This has been a year of adaptation, adjustment and experimentation for legislatures. Legislating via Zoom, holding session in sports venues and convention centers, debating bills through plexiglass, and transitioning an entire legislative staff office to a remote work environment in one weekend might have seemed inconceivable last January. Yet these changes, and more, were spurred by the pandemic.
So, what to expect for 2021? There are 99 ways to run a legislative chamber in “ordinary times” and this maxim will hold true next year. Constitutional provisions, chamber rules, statutes, traditions, customs, information technology and physical space in capitol complexes will affect the game plan. This week’s election results and leadership changes will have a big impact on legislative life in 2021, too. And policies and procedures aimed at ensuring the health and safety of members, staff and the public will also be top of mind.
But legislatures also like to rely on precedent, and 2020 has provided some preparation for the coming year.
Session Planning Underway
Some legislatures are in the midst of session planning using standing, select or interim legislative committees to collect information, get expertise and weigh options (check out Indiana, Montana, Nevada, North Dakota, South Dakota and Wyoming for examples). Many full-time legislatures, such as Massachusetts, Michigan, New Jersey and Pennsylvania, have regularly met throughout the pandemic.
It’s very possible they could carry forward the same operational strategies into the next year. Twenty-two state legislatures and three territories have held special sessions in 2020, in some cases more than once. Interim hearings and meetings also took place this summer and fall. Members and staff have learned lessons from these experiences—both on what worked in their chambers and on what didn’t.

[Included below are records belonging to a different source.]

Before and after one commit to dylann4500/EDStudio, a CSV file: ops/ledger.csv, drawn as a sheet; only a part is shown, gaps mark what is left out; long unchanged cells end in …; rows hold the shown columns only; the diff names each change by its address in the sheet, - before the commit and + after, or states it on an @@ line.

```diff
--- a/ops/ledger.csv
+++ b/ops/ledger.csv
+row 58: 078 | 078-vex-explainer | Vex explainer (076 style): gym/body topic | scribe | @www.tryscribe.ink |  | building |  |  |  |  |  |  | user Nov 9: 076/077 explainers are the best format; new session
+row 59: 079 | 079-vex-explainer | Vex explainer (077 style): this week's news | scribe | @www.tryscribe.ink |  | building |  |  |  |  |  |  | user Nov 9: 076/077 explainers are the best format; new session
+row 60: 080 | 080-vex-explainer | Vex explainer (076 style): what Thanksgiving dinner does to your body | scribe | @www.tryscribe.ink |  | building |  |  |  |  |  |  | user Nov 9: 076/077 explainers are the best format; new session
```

If the past year is any indication, remote voting and participation both on the floor and in committee will be a tool for some legislatures moving into 2021. Since March, in at least 25 legislatures, the District of Columbia, Guam and the Virgin Islands, one chamber or both has adopted rules to allow for this. At least one chamber in 25 legislatures has changed its rules to allow remote participation. In other states, chamber rules or statutes may have already authorized remote committee meetings as well. There hasn’t been one uniform way that chambers have conducted their proceedings, but there are some themes:
- Meeting and voting completely via virtual platforms like Zoom or Teams.

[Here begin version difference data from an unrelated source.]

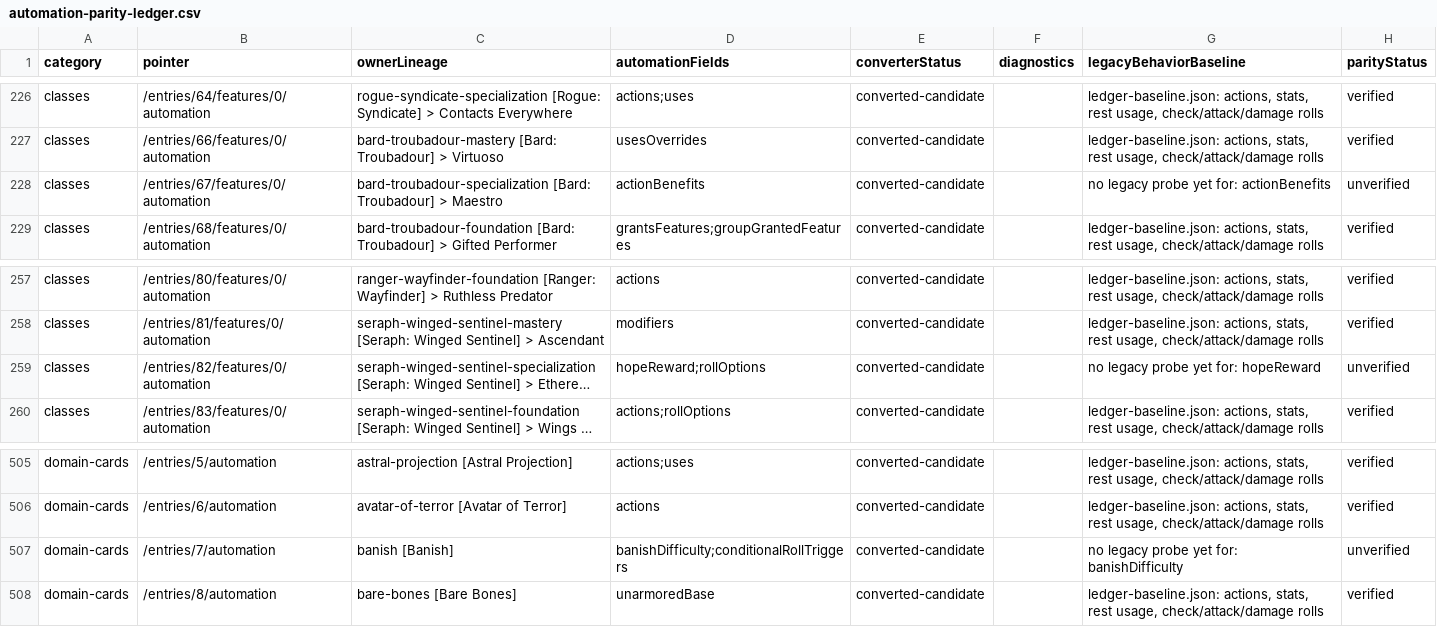
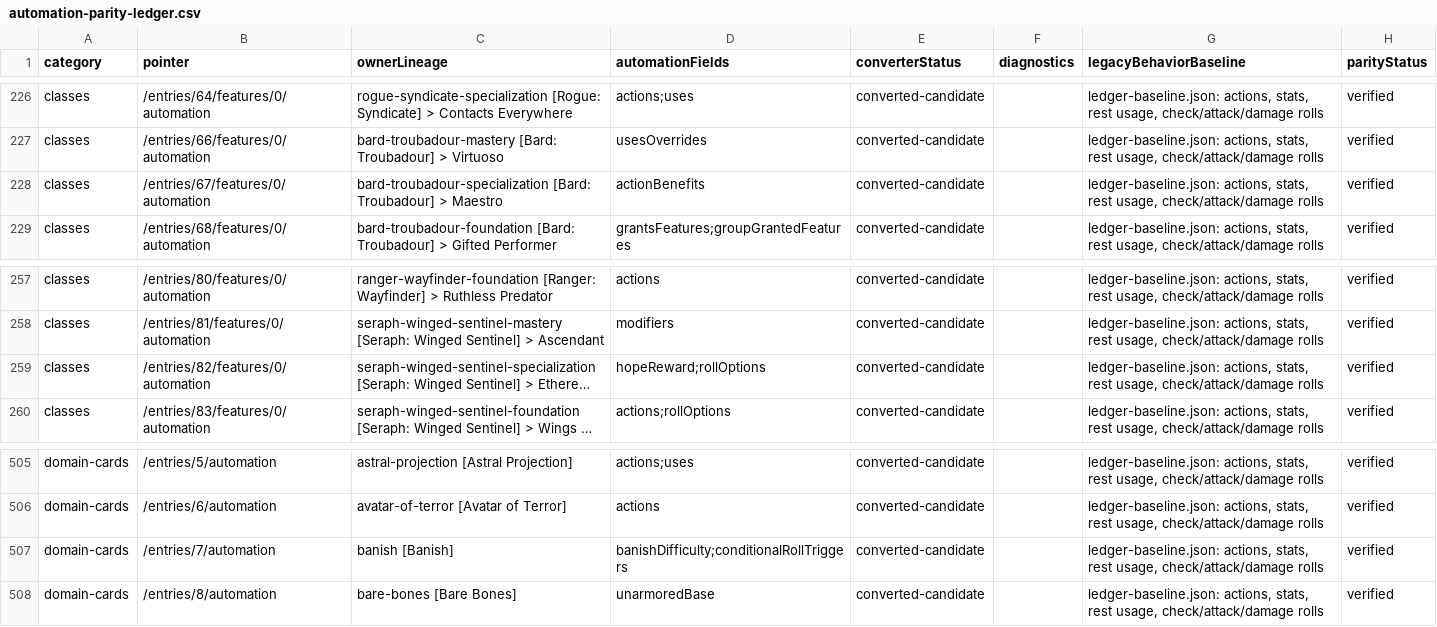
Before and after one commit to Bowtie8904/DungeonMasterMapTool, a CSV file: docs/automation-parity-ledger.csv, drawn as a sheet; only a part is shown, gaps mark what is left out; long unchanged cells end in …; the diff covers the shown part only; the diff names each change by its address in the sheet, - before the commit and + after, or states it on an @@ line.

```diff
--- a/docs/automation-parity-ledger.csv
+++ b/docs/automation-parity-ledger.csv
-G228 (legacyBehaviorBaseline): no legacy probe yet for: actionBenefits
+G228 (legacyBehaviorBaseline): ledger-baseline.json: actions, stats, rest usage, check/attack/damage rolls
-H228 (parityStatus): unverified
+H228 (parityStatus): verified
-G259 (legacyBehaviorBaseline): no legacy probe yet for: hopeReward
+G259 (legacyBehaviorBaseline): ledger-baseline.json: actions, stats, rest usage, check/attack/damage rolls
-H259 (parityStatus): unverified
+H259 (parityStatus): verified
-G507 (legacyBehaviorBaseline): no legacy probe yet for: banishDifficulty
+G507 (legacyBehaviorBaseline): ledger-baseline.json: actions, stats, rest usage, check/attack/damage rolls
-H507 (parityStatus): unverified
+H507 (parityStatus): verified
```
Also changed, not shown: 24 edited cells elsewhere in this file, 3 other files.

- Using a proxy vote system.
- Allowing members to be physically present in a chamber or committee room while other members participate virtually.
- Offering live webcasts or television broadcasts of legislative floor proceedings. (This is available in all 50 state legislatures, the District of Columbia, Puerto Rico and the Virgin Islands.) Many are archiving proceedings as well.
In most cases, these rule changes are time-bound, put into place for the current legislature, tied to an emergency or to the pandemic specifically. Stay tuned to see if, or how, this option is adopted in 2021.
Safety Protocols Top of Mind
In the coming year, many states, though not all, will likely encourage the public to use virtual participation strategies when providing input to or observing the legislative process. NCSL has compiled information from about 30 legislatures regarding remote committee operations in the past eight months. Strategies for constituent engagement have varied but there are some commonalities, such as receiving online testimony or using request-to-speak forms, listing email addresses of members, and providing access through teleconference or virtual meeting platforms. Streamed and archived committee proceedings are on the rise, too.
In some states, remote participation by members is not an option due to legal or constitutional issues. Some capitols will be open with sessions held in person, or chambers may meet in person but in a location other than the capitol to allow for social distancing, as was the case in Arkansas, Illinois, New Hampshire and Virginia over the past year. The Indiana House, for example, may opt to hold its coming session in the Indiana Government Center South building, which opened to the public in 1888 and offers larger meeting spaces and access via tunnels to the Statehouse.
Many states are considering safety protocols for the upcoming session, including the use of personal protective equipment, the use of safety partitions and social distancing on the chamber floor and committee rooms, and the use of health screenings before entering buildings. Again, actions taken in 2020 may serve as models for 2021. When the Colorado legislature met in late May to finish its session, safety guidance covering social distancing, health screenings and use of PPE were sent to members. Plexiglass safety partitions were used in the Colorado House chamber, the Tennessee House, the Louisiana House and the Virginia Senate, to name a few examples. At least nine legislative chambers introduced measures related to face coverings or mask requirements for legislators and others in legislative chambers or meeting rooms, and at least four chambers adopted resolutions: the Connecticut House, Illinois House, New Mexico House and Nevada Assembly.
Natalie Wood is the director of NCSL’s Center for Legislative Strengthening.